So what’s everyone’s opinion on the current situation in Israel and how it is going to expand/continue? How will this affect the markets in the US?
I’m sitting on some significant gains this year - and I’d like a few opinions on whether or not to harvest those gains or ride it out? It is a fairly significant amount of money, so the tax implications are enough to be painful.
I’d appreciate any feedback/discussion.
Thanks in advance!!
That is an ever-present danger regardless of any international hostilities.
I actually think that risk is MORE LIKELY when the world is relatively at peace and things are quiet. That is when we are most likely to let down our guard and ignore risks. We become hyperaware when the perceived risks are higher.

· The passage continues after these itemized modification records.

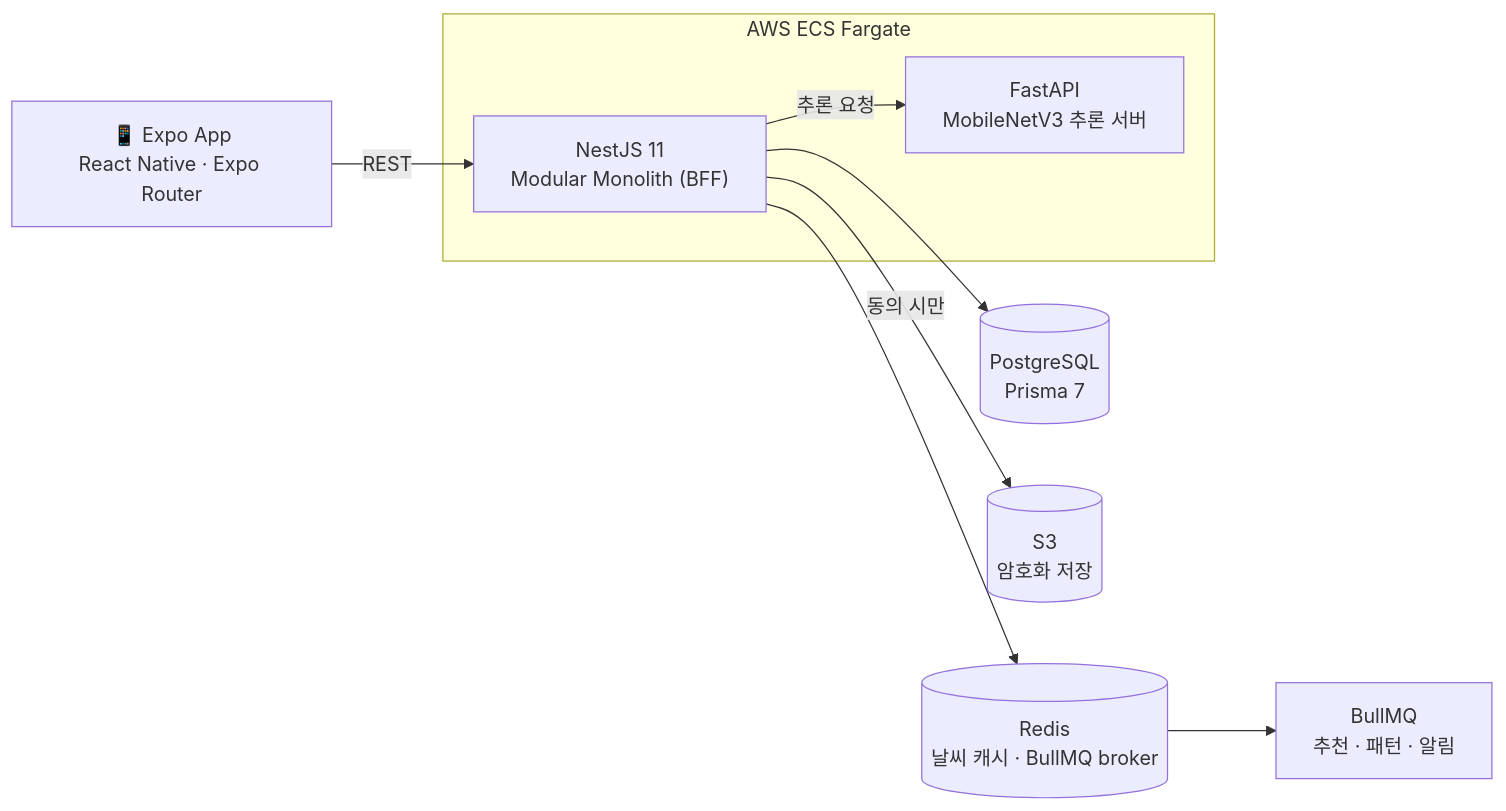
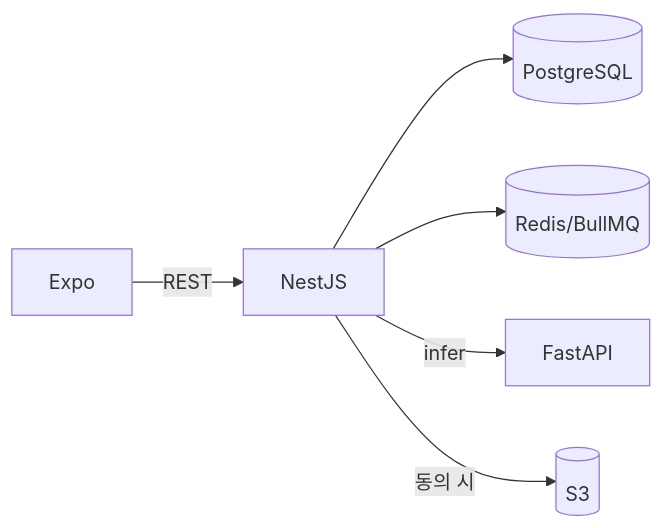
The diagram in README.md (jae-ho93/Todayskin), drawn with Mermaid before and after one commit. The commit also changed other lines of this file and 19 other files, not shown here.

````diff
--- a/README.md
+++ b/README.md
@@ -33,13 +15,8 @@
 ```mermaid
 flowchart LR
-    APP["📱 Expo App<br/>React Native · Expo Router"] -->|REST| API["NestJS 11<br/>Modular Monolith (BFF)"]
-    API --> PG[("PostgreSQL<br/>Prisma 7")]
-    API --> REDIS[("Redis<br/>날씨 캐시 · BullMQ broker")]
-    API -->|추론 요청| AI["FastAPI<br/>MobileNetV3 추론 서버"]
-    API -->|동의 시만| S3[("S3<br/>암호화 저장")]
-    REDIS --> QUEUE["BullMQ<br/>추천 · 패턴 · 알림"]
-    subgraph AWS["AWS ECS Fargate"]
-        API
-        AI
-    end
+    APP[Expo] -->|REST| API[NestJS]
+    API --> PG[(PostgreSQL)]
+    API --> REDIS[(Redis/BullMQ)]
+    API -->|infer| AI[FastAPI]
+    API -->|동의 시| S3[(S3)]
 ```
````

Posit: Israel is more on guard against another attack today than they were a month ago.
I read an interesting statistic on terrorists apprehended at the US/Mexico border in the past 3 years. Check this out: “In fiscal year 2023, Border Patrol reported apprehending 151 migrants with positive terrorism watch-list matches who entered the U.S. illegally along the southern border, an all-time high for the region that eclipsed the previous record of 98 set in fiscal year 2022, government figures show. In fiscal year 2021, the agency reported just 15 such apprehensions.”
So the real question is: “How many came across the border that they do not know about?”
Muslims being knocked around over there may “inspire” more attacks here. The US has been pretty quiet since the major operations in Iraq were wound down. Unlike 2016, we were not hearing a lot of posturing about “Muslim bans”. Most of the attention has been on Asians, Hispanics, and gays. But the US trying too hard to tip the scales in favor of Israel could get people wound up again.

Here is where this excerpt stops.